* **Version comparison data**
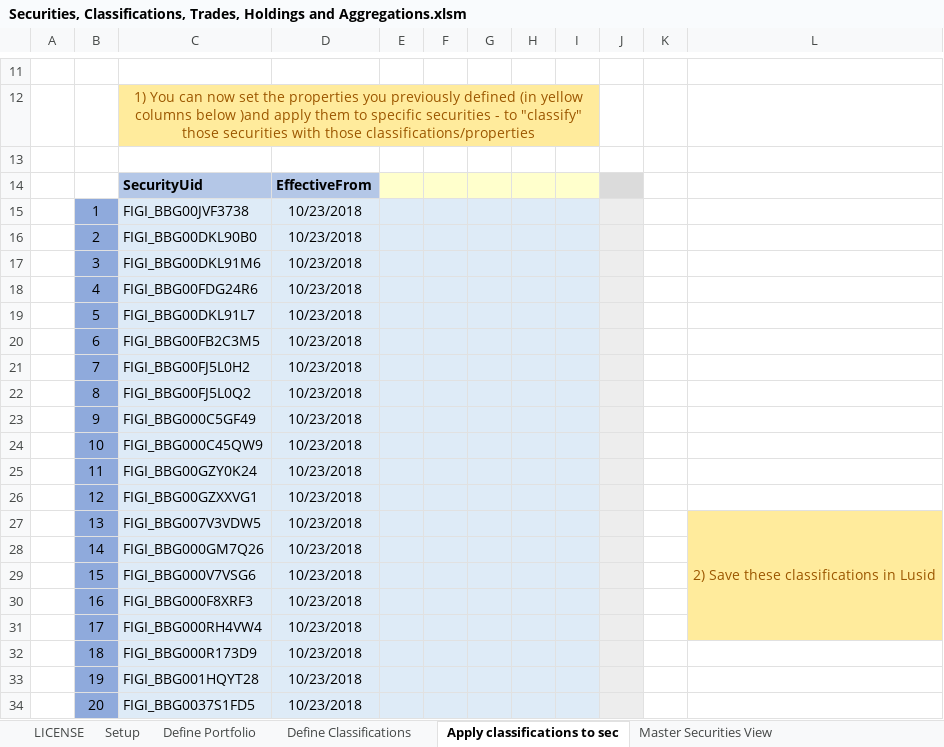
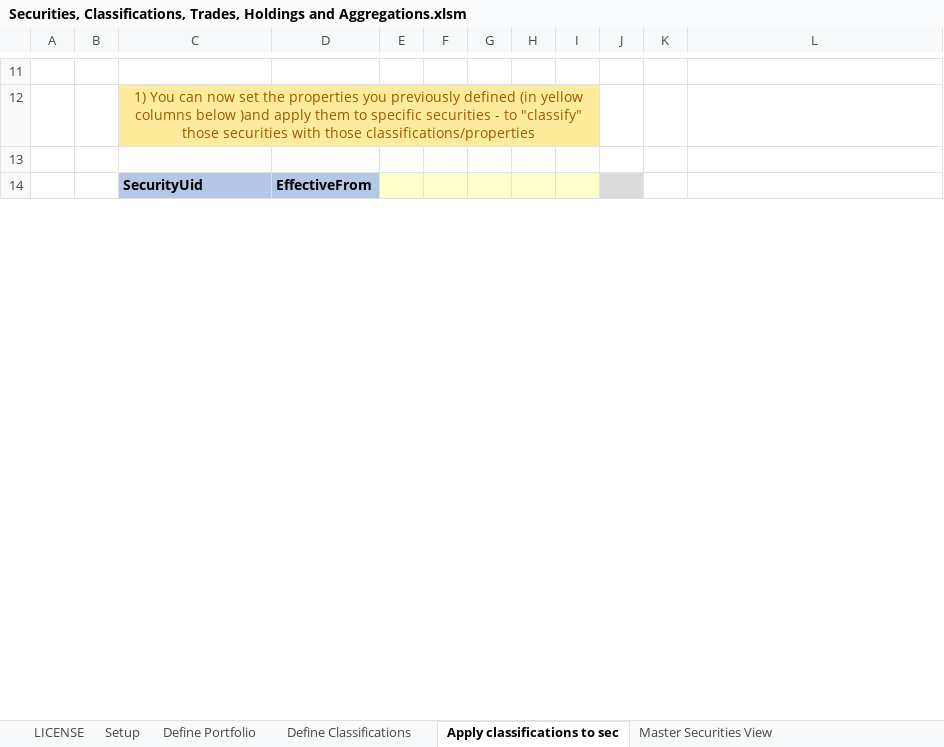
Before and after one commit to finbourne/sample-excel, an Excel workbook: Securities, Classifications, Trades, Holdings and Aggregations.xlsm, sheet Apply classifications to sec, drawn as a sheet; only a part is shown, gaps mark what is left out; values as stored, in another font and other column widths than the file's, no borders; charts and pictures not drawn; removed rows and columns are numbered as before the commit, all else as after; the diff covers the shown part only; the diff names each change by its address in the sheet, - before the commit and + after, or states it on an @@ line.

```diff
--- a/Securities, Classifications, Trades, Holdings and Aggregations.xlsm (sheet Apply classifications to sec)
+++ b/Securities, Classifications, Trades, Holdings and Aggregations.xlsm (sheet Apply classifications to sec)
-row 15:  | 1 | FIGI_BBG00JVF3738 | 10/23/2018
-row 16:  | 2 | FIGI_BBG00DKL90B0 | 10/23/2018
-row 17:  | 3 | FIGI_BBG00DKL91M6 | 10/23/2018
-row 18:  | 4 | FIGI_BBG00FDG24R6 | 10/23/2018
-row 19:  | 5 | FIGI_BBG00DKL91L7 | 10/23/2018
-row 20:  | 6 | FIGI_BBG00FB2C3M5 | 10/23/2018
-row 21:  | 7 | FIGI_BBG00FJ5L0H2 | 10/23/2018
-row 22:  | 8 | FIGI_BBG00FJ5L0Q2 | 10/23/2018
-row 23:  | 9 | FIGI_BBG000C5GF49 | 10/23/2018
-row 24:  | 10 | FIGI_BBG000C45QW9 | 10/23/2018
-row 25:  | 11 | FIGI_BBG00GZY0K24 | 10/23/2018
-row 26:  | 12 | FIGI_BBG00GZXXVG1 | 10/23/2018
-row 27:  | 13 | FIGI_BBG007V3VDW5 | 10/23/2018 |  |  |  |  |  |  |  | 2) Save these classifications in Lusid
-row 28:  | 14 | FIGI_BBG000GM7Q26 | 10/23/2018
-row 29:  | 15 | FIGI_BBG000V7VSG6 | 10/23/2018
-row 30:  | 16 | FIGI_BBG000F8XRF3 | 10/23/2018
-row 31:  | 17 | FIGI_BBG000RH4VW4 | 10/23/2018
-row 32:  | 18 | FIGI_BBG000R173D9 | 10/23/2018
-row 33:  | 19 | FIGI_BBG001HQYT28 | 10/23/2018
-row 34:  | 20 | FIGI_BBG0037S1FD5 | 10/23/2018
```
Also changed, not shown: 26 added rows, 6 removed rows and 8 edited cells elsewhere in this sheet, sheet Insert Accrual amounts, sheet Setup, sheet Add Trades On Security, sheet Insert Analytics, sheet Adjust Holdings, sheet Insert FX Rates, 4 more sheets, charts or pictures.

* **Task to complete**
Tally up how many lines in the records contain the string "Securities". Answer with that figure only.

* **Completed exercise**
3